BEGIN Data extract

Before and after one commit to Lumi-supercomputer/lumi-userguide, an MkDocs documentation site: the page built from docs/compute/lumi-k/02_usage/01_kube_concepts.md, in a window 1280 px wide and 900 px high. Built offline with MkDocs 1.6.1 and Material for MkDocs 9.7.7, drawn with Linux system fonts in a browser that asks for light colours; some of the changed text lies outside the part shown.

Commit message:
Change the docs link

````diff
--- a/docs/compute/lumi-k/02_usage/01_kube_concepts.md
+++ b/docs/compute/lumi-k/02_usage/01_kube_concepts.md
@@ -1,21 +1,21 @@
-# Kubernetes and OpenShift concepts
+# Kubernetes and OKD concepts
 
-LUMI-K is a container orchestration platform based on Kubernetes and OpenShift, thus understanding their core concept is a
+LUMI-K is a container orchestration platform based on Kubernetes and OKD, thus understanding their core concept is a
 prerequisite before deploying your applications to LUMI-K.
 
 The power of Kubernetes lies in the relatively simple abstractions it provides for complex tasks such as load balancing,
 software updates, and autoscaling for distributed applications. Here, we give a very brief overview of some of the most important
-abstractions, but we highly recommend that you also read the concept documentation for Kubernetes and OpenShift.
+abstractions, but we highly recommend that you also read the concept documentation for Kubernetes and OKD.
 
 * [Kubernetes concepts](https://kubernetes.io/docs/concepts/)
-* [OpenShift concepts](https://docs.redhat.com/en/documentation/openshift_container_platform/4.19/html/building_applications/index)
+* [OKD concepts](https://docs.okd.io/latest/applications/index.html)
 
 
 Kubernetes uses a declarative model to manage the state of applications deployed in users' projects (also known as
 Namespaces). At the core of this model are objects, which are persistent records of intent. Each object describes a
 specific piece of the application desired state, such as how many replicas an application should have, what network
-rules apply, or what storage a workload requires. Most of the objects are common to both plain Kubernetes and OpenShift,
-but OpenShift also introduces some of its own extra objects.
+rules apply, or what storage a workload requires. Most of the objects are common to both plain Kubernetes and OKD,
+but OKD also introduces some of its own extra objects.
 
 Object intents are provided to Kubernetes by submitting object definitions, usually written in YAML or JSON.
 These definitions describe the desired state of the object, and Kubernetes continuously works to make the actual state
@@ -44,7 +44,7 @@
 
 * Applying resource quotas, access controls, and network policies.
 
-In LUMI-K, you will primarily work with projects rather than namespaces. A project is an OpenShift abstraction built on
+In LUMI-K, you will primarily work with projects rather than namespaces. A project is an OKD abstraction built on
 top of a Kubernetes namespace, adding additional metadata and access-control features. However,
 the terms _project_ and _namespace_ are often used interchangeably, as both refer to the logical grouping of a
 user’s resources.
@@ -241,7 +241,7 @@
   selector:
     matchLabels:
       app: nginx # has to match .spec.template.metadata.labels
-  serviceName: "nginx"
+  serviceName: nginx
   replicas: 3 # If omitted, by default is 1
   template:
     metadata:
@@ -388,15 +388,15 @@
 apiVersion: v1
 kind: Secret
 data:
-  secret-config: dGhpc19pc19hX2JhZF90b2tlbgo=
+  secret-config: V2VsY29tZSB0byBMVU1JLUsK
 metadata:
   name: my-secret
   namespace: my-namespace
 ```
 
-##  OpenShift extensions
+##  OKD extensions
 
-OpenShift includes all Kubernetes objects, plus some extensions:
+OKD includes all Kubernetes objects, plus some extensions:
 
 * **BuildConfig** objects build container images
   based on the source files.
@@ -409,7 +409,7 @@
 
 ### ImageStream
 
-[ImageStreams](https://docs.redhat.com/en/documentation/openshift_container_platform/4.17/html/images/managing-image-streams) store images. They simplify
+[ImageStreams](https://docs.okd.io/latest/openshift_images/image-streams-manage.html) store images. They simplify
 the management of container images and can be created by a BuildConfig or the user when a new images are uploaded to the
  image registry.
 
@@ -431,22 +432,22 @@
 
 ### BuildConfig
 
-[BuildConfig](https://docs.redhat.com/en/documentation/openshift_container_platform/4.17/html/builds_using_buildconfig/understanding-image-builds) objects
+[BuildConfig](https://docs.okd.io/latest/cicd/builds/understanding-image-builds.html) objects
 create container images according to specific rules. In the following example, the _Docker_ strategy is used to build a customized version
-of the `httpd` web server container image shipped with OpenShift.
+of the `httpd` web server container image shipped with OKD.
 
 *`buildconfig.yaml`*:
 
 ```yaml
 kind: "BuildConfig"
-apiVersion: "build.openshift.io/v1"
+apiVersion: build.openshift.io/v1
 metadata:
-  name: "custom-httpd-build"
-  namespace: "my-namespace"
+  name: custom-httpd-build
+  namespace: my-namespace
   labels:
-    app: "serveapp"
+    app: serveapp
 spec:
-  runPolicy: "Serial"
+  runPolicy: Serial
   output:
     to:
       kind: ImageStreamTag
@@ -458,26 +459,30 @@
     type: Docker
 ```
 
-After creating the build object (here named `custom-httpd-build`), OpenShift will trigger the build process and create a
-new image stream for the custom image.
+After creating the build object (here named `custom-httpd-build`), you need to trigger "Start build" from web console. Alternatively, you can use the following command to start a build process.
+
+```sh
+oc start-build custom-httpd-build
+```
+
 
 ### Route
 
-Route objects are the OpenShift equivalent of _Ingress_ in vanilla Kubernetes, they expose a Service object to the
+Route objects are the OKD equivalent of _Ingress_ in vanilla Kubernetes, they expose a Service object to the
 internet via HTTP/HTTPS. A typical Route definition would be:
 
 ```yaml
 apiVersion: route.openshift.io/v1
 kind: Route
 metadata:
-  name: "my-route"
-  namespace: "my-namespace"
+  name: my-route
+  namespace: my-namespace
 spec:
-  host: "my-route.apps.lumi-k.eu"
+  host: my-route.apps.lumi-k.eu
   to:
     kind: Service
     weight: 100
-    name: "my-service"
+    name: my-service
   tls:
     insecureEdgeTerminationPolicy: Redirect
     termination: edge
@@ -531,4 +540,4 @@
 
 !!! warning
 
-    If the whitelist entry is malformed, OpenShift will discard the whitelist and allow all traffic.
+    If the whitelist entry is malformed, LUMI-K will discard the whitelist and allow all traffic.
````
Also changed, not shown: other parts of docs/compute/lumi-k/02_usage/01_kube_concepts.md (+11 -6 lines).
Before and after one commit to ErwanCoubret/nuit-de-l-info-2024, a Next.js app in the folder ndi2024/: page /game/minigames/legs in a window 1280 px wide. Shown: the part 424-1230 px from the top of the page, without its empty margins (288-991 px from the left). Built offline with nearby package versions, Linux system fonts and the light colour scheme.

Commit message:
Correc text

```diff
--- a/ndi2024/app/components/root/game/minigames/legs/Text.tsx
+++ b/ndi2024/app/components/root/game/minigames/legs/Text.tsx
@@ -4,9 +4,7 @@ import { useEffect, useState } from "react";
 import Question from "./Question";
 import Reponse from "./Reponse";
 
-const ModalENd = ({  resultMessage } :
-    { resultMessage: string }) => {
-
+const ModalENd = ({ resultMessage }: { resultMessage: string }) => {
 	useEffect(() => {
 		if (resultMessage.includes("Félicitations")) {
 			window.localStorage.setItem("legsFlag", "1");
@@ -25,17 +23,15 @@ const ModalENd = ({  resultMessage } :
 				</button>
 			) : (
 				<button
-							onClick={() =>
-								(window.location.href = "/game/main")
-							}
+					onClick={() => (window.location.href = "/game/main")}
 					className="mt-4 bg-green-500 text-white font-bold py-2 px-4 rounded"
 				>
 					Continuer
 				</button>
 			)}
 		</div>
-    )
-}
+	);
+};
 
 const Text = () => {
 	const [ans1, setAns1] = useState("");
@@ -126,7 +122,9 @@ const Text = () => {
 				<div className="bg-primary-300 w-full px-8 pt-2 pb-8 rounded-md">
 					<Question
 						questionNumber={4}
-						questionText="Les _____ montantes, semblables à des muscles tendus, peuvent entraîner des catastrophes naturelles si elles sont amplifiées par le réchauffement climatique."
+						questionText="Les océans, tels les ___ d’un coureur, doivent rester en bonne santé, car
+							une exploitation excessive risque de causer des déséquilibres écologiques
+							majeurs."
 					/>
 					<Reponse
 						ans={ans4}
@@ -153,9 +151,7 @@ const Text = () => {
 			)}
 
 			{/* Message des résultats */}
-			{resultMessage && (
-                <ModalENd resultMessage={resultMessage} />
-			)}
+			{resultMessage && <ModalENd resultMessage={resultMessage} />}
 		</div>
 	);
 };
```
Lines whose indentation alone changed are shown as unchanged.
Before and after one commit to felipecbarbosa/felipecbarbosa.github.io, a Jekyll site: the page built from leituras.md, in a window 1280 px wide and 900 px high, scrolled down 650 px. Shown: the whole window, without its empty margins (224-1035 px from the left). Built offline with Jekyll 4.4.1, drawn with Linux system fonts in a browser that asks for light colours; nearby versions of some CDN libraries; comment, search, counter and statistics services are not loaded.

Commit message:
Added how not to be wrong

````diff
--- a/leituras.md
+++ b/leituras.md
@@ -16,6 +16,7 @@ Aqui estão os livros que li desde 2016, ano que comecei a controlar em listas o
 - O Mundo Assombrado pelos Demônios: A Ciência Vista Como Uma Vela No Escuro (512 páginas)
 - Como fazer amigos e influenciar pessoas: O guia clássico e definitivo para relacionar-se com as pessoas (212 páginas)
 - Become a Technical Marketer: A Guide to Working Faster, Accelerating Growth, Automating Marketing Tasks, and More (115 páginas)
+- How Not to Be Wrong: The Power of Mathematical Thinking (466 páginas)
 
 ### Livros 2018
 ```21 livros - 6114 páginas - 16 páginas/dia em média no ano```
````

END Data extract

* Task statement *
Copy out, from the material above, each line where the word "resultMessage" is present.

* Solution for this exercise *
-const ModalENd = ({  resultMessage } :
-    { resultMessage: string }) => {
+const ModalENd = ({ resultMessage }: { resultMessage: string }) => {
 		if (resultMessage.includes("Félicitations")) {
@@ -25,17 +23,15 @@ const ModalENd = ({  resultMessage } :
-			{resultMessage && (
-                <ModalENd resultMessage={resultMessage} />
+			{resultMessage && <ModalENd resultMessage={resultMessage} />}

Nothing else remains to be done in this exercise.